Football coach Pete Carroll says he learned one of his most important lessons about coaching college football and motivation in his first season with Southern Cal, in his first big rivalry game.

The 2001 Trojans were reeling — 2-4 and headed to South Bend to face Notre Dame and try for some redemption.

Carroll built up the game all week to his players. This game is special, he said. This is the time for your best effort. Turned out to be the time for the Trojans to fall flat on their faces, losing 27-16.

“Classic mistake,” Carroll says of his approach to that game. “I knew I screwed it up. I knew I blew it. I could tell during the week, but I went with it. I just had to learn.

“It’s more fun probably to talk up these kinds of old historic ‘this and that’s.’ But it doesn’t serve the preparation of the athletes and the coaches. You don’t need that.”

That lesson helped Carroll build the winningest era in USC football history.

Big games. Special games.
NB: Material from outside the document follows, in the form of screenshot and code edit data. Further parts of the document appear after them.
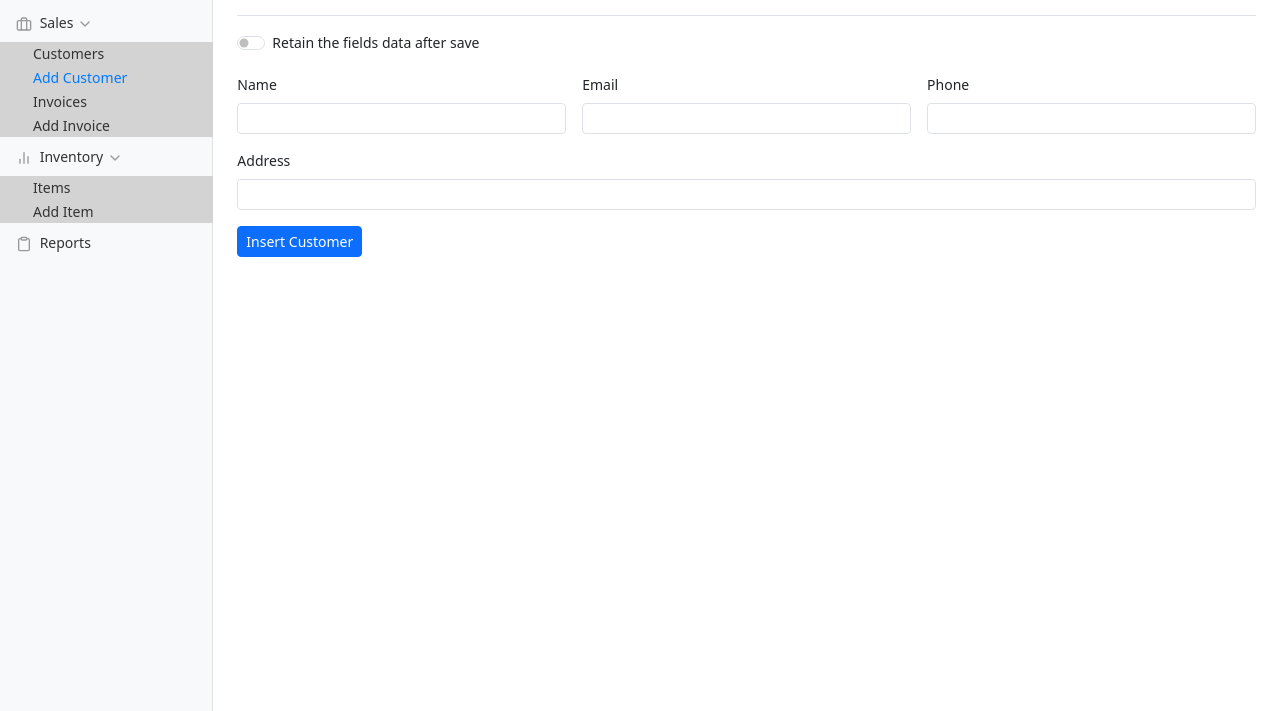
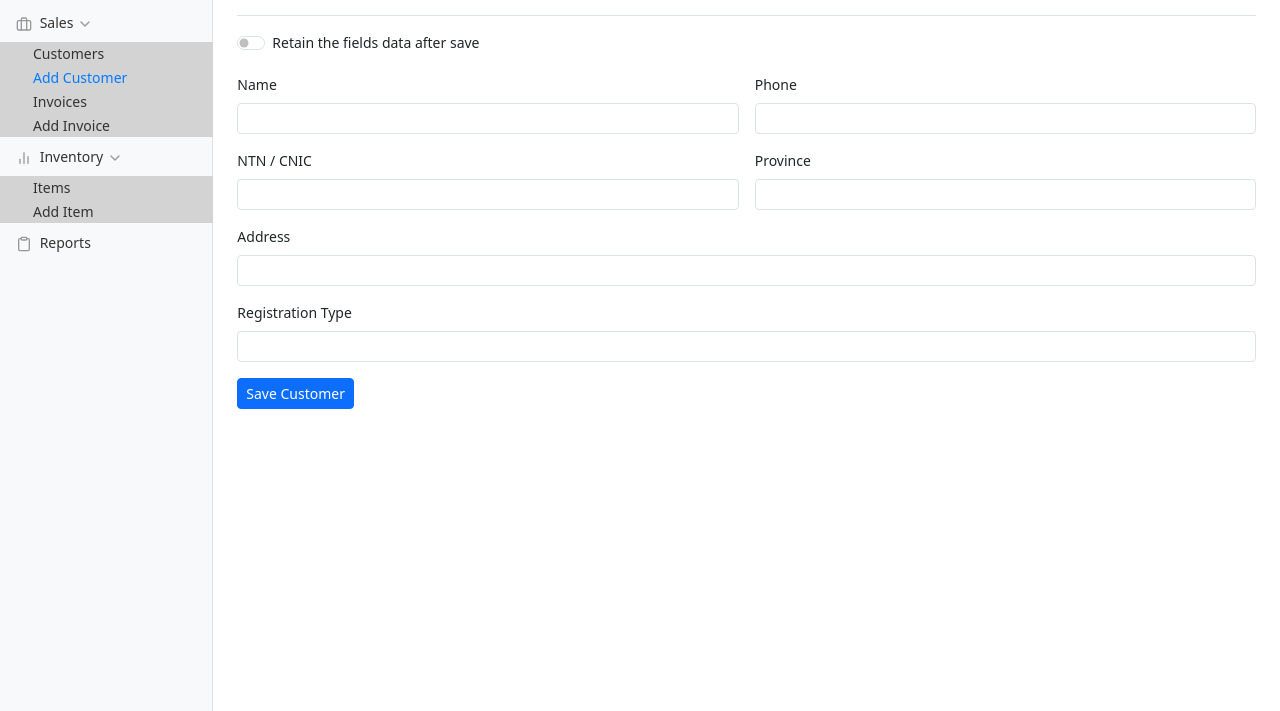
Before and after one commit to SohailSal/einvoice, a Django app: page /sales/customer_add in a window 1280 px wide. Shown: the part 89-800 px from the top of the page. Run offline with Django 5.2, Linux system fonts and the light colour scheme; the visitor is signed in with stand-in values (Sample User, id 1); some libraries are stand-ins or nearby versions.

Commit message:
item and customer done

```diff
--- a/sales/templates/sales/customer_add.html
+++ b/sales/templates/sales/customer_add.html
@@ -34,21 +34,29 @@
           <label class="form-check-label" for="save_fields">Retain the fields data after save</label>
         </div>
       </div>
-      <div class="col-md-4">
+      <div class="col-md-6">
         <label for="name" class="form-label">Name</label>
         <input type="text" x-model="name" class="form-control form-control-sm" id="name">
       </div>
-      <div class="col-md-4">
-        <label for="email" class="form-label">Email</label>
-        <input type="email" x-model="email" class="form-control form-control-sm" id="email">
-      </div>
-      <div class="col-md-4">
+      <div class="col-md-6">
         <label for="phone" class="form-label">Phone</label>
         <input type="text" x-model="phone" class="form-control form-control-sm" id="phone">
+      </div>
+      <div class="col-md-6">
+        <label for="ntn_cnic" class="form-label">NTN / CNIC</label>
+        <input type="text" x-model="ntn_cnic" class="form-control form-control-sm" id="ntn_cnic">
+      </div>
+      <div class="col-md-6">
+        <label for="province" class="form-label">Province</label>
+        <input type="text" x-model="province" class="form-control form-control-sm" id="province">
       </div>
       <div class="col-12">
         <label for="address" class="form-label">Address</label>
         <input type="textarea" x-model="address" class="form-control form-control-sm" id="address">
+      </div>
+      <div class="col-12">
+        <label for="registration_type" class="form-label">Registration Type</label>
+        <input type="text" x-model="registration_type" class="form-control form-control-sm" id="registration_type">
       </div>
       <div class="col-12">
         <button type="submit" class="btn btn-sm btn-primary" :disabled="formLoading" x-text="submitText"></button>
@@ -61,12 +69,14 @@
   return {
       messages: '',
       errors: '',
+      ntn_cnic: '',
       name: '',
-      email: '',
       phone: '',
+      province: '',
       address: '',
+      registration_type: '',
       formLoading: false,
-      submitText: 'Insert Customer',
+      submitText: 'Save Customer',
       save: false,
       msgShow: false,
 
@@ -79,9 +89,11 @@
               method: "post",
               body: JSON.stringify({
                   name: this.name,
-                  email: this.email,
+                  ntn_cnic: this.ntn_cnic,
                   phone: this.phone,
                   address: this.address,
+                  province: this.province,
+                  registration_type: this.registration_type,
               }),
               headers: {
                   'X-CSRFToken': '{{ csrf_token }}',
@@ -98,15 +110,17 @@
               setTimeout(() => this.msgShow = false, 4000)
               if (!this.save) {
                 this.name = ''
-                this.email = ''
+                this.ntn_cnic = ''
                 this.phone = ''
                 this.address = ''
+                this.province = ''
+                this.registration_type = ''
               }
             }
           })
           .finally(()=>{
               this.formLoading = false;
-              this.submitText = 'Insert Customer';
+              this.submitText = 'Save Customer';
           });
       },
       hideMsg(){
--- a/sales/templates/sales/items.html
+++ b/sales/templates/sales/items.html
@@ -29,8 +29,8 @@
       {% for item in items %}
       <tr>
         <td>{{ item.id }}</td>
-        <td>{{ item.name }}</td>
-        <td>{{ item.unit }}</td>
+        <td>{{ item.description }}</td>
+        <td>{{ item.uo_m }}</td>
         <td>
           <div class="row row-cols-sm-auto">
             <a href="{% url 'sales:item_edit' item.id %}" class="btn btn-outline-secondary btn-sm">Update</a>
--- a/sales/utils.py
+++ b/sales/utils.py
@@ -17,7 +17,7 @@ from datetime import datetime
 
 def generate_invoice_number(d):
     chunks = []
-    document = get_object_or_404(Document, pk=2)
+    document = get_object_or_404(Invoice, pk=2)
     prefix = document.prefix
     dt = datetime.strptime(d,'%Y-%m-%d')
     year = dt.strftime("%Y")
@@ -65,7 +65,7 @@ def generate_invoice(id):
     c.drawString(30, h, company_address)
     c.drawString(300, h, invoice.customer.name)
     h = h-20
-    c.drawString(30, h, company_contact)
+    c.drawString(30, h, company_province)
     c.drawString(300, h, invoice.customer.address)
     h = h-30
     c.drawString(30, h, f"Invoice Number: {invoice.invoice_number}")
--- a/sales/views.py
+++ b/sales/views.py
@@ -4,7 +4,7 @@ from django.contrib.auth.decorators import login_required
 from django.urls import reverse
 from django.contrib import messages
 import json
-from django.db import transaction as trans
+from django.db import transaction
 from .models import Item, Customer, Invoice, InvoiceItem
 from django.core.exceptions import ValidationError
 from django.db import DatabaseError
@@ -23,18 +23,24 @@ def customer_add(request):
 def customer_post(request):
 	data = json.loads(request.body)
 	name = data['name']
-	email = data['email']
-	phone = data['phone']
-	address = data['address']
+	ntn_cnic = data['ntn_cnic'] if data['ntn_cnic'] else ""
+	phone = data['phone'] if data['phone'] else ""
+	address = data['address'] if data['address'] else ""
+	province = data['province'] if data['province'] else ""
+	registration_type = data['registration_type'] if data['registration_type'] else ""
 
 	try:
-		with trans.atomic():
-			customer = Customer(name=name, email=email, phone=phone, address=address, account=account)
+		with transaction.atomic():
+			customer = Customer(name=name, ntn_cnic=ntn_cnic, phone=phone, address=address, province=province, registration_type=registration_type)
 			customer.full_clean()
 			customer.save()
 	except (ValidationError, DatabaseError) as e:
-		ic(e)
-		return JsonResponse({'errors':e.message_dict}, safe=False)
+		if hasattr(e, 'message_dict'):
+			errors = e.message_dict
+		else:
+			errors = {'non_field_errors': e.messages} # Fallback for non-field errors
+
+		return JsonResponse({'errors': errors}, safe=False)
 
 	return JsonResponse({'messages':{'success':'The customer saved!'}}, safe=False)
 
@@ -44,10 +50,12 @@ def customer_edit(request,id):
 
 def customer_edit_post(request):
 	customer = get_object_or_404(Customer, pk=request.POST['id'])
-	customer.name = request.POST['name']
-	customer.email = request.POST['email']
-	customer.phone = request.POST['phone']
-	customer.address = request.POST['address']
+	customer.name = request.POST['name'] if request.POST['name'] else ""
+	customer.ntn_cnic = request.POST['ntn_cnic'] if request.POST['ntn_cnic'] else ""
+	customer.phone = request.POST['phone'] if request.POST['phone'] else ""
+	customer.address = request.POST['address'] if request.POST['address'] else ""
+	customer.province = request.POST['province'] if request.POST['province'] else ""
+	customer.registration_type = request.POST['registration_type'] if request.POST['registration_type'] else ""
 	customer.save()
 	messages.success(request, 'The customer has been updated successfully.')
 	return HttpResponseRedirect(reverse('sales:customers'))
@@ -69,21 +77,27 @@ def item_add(request):
 
 def item_post(request):
 	data = json.loads(request.body)
-	name = data['name']
-	unit = data['unit']
+	hs_code = data['hs_code'] if data['hs_code'] else ""
+	uo_m = data['uo_m'] if data['uo_m'] else ""
 	description = data['description']
-	purchase_rate = data['purchase_rate']
-	sale_rate = data['sale_rate']
-	quantity = data['quantity']
+	purchase_rate = data['purchase_rate'] if data['purchase_rate'] else 0
+	sale_rate = data['sale_rate'] if data['sale_rate'] else 0
+	quantity = data['quantity'] if data['quantity'] else 0
 
 	try:
-		with trans.atomic():
-			item = Item(name=name, unit=unit, description=description, purchase_rate=purchase_rate, sale_rate=sale_rate, quantity=quantity)
+		with transaction.atomic():
+			item = Item(hs_code=hs_code, uo_m=uo_m, description=description, purchase_rate=purchase_rate, sale_rate=sale_rate, quantity=quantity)
 			item.full_clean()
 			item.save()
 	except (ValidationError, DatabaseError) as e:
 		ic(e)
-		return JsonResponse({'errors':e.message_dict}, safe=False)
+		if hasattr(e, 'message_dict'):
+			errors = e.message_dict
+		else:
+			errors = {'non_field_errors': e.messages} # Fallback for non-field errors
+
+		return JsonResponse({'errors': errors}, safe=False)
+		# return JsonResponse({'errors':e.message_dict}, safe=False)
 
 	return JsonResponse({'messages':{'success':'The item saved!'}}, safe=False)
 
@@ -93,12 +107,12 @@ def item_edit(request,id):
 
 def item_edit_post(request):
 	item = get_object_or_404(Item, pk=request.POST['id'])
-	item.name = request.POST['name']
-	item.unit = request.POST['unit']
+	item.hs_code = request.POST['hs_code'] if request.POST['hs_code'] else ""
+	item.uo_m = request.POST['uo_m'] if request.POST['uo_m'] else ""
 	item.description = request.POST['description']
-	item.purchase_rate = request.POST['purchase_rate']
-	item.sale_rate = request.POST['sale_rate']
-	item.quantity = request.POST['quantity']
+	item.purchase_rate = request.POST['purchase_rate'] if request.POST['purchase_rate'] else 0
+	item.sale_rate = request.POST['sale_rate'] if request.POST['sale_rate'] else 0
+	item.quantity = request.POST['quantity'] if request.POST['quantity'] else 0
 	item.save()
 	messages.success(request, 'The item has been updated successfully.')
 	return HttpResponseRedirect(reverse('sales:items'))
@@ -131,10 +145,10 @@ def invoice_post(request):
 	items = []
 
 	try:
-		with trans.atomic():
-			invoice = Invoice(transaction=transaction, invoice_number=invoice_number, customer=customer, invoice_date=invoice_date, description=description)
+		with transaction.atomic():
+			invoice = Invoice(invoice_number=invoice_number, customer=customer, invoice_date=invoice_date, description=description)
 			invoice.full_clean()
-			invoice.save()
+			invoice.save(commit=False)
 			for entry in data['entries']:
 				item = get_object_or_404(Item, pk=entry['item']) if entry['item'] else None
 				quantity = float(entry['quantity']) if entry['quantity'] else None
@@ -155,7 +169,12 @@ def invoice_post(request):
 
 	except (ValidationError, DatabaseError) as e:
 		ic(e)
-		return JsonResponse({'errors':e.message_dict}, safe=False)
+		if hasattr(e, 'message_dict'):
+			errors = e.message_dict
+		else:
+			errors = {'non_field_errors': e.messages} # Fallback for non-field errors
+
+		return JsonResponse({'errors': errors}, safe=False)
 
 	return JsonResponse({'messages':{'success':'The invoice saved!'}}, safe=False)
 
```
Also changed, not shown: sales/templates/sales/customer_edit.html (+15 -7 lines), sales/templates/sales/item_add.html (+16 -16 lines), sales/templates/sales/item_edit.html (+4 -4 lines).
Time to pump up the troops for a special effort?

“We don’t need extra incentives,” he says. “If you understand that every game is a championship game and you’re going to give everything you possibly can in the preparation and participation of that game, then when would you ever decide when to (go all out) and when not to?

That’s the whole point. It’s the same philosophy that goes through everything that we do in football. When are you going to decide that a play is more important than another play? When do I need to go full speed? When do I need to try my best? So you get out of that mentality. You don’t allow for that kind of thinking in any phase. We’re real hard about any indications of that being displayed by our guys. That’s why we practice so fast and so hard every single day, every day of the year.”

Excerpted from the book: “The Football Coach’s Game Plan for Leadership.” Get 100 more winning ideas like this one to improve performance now.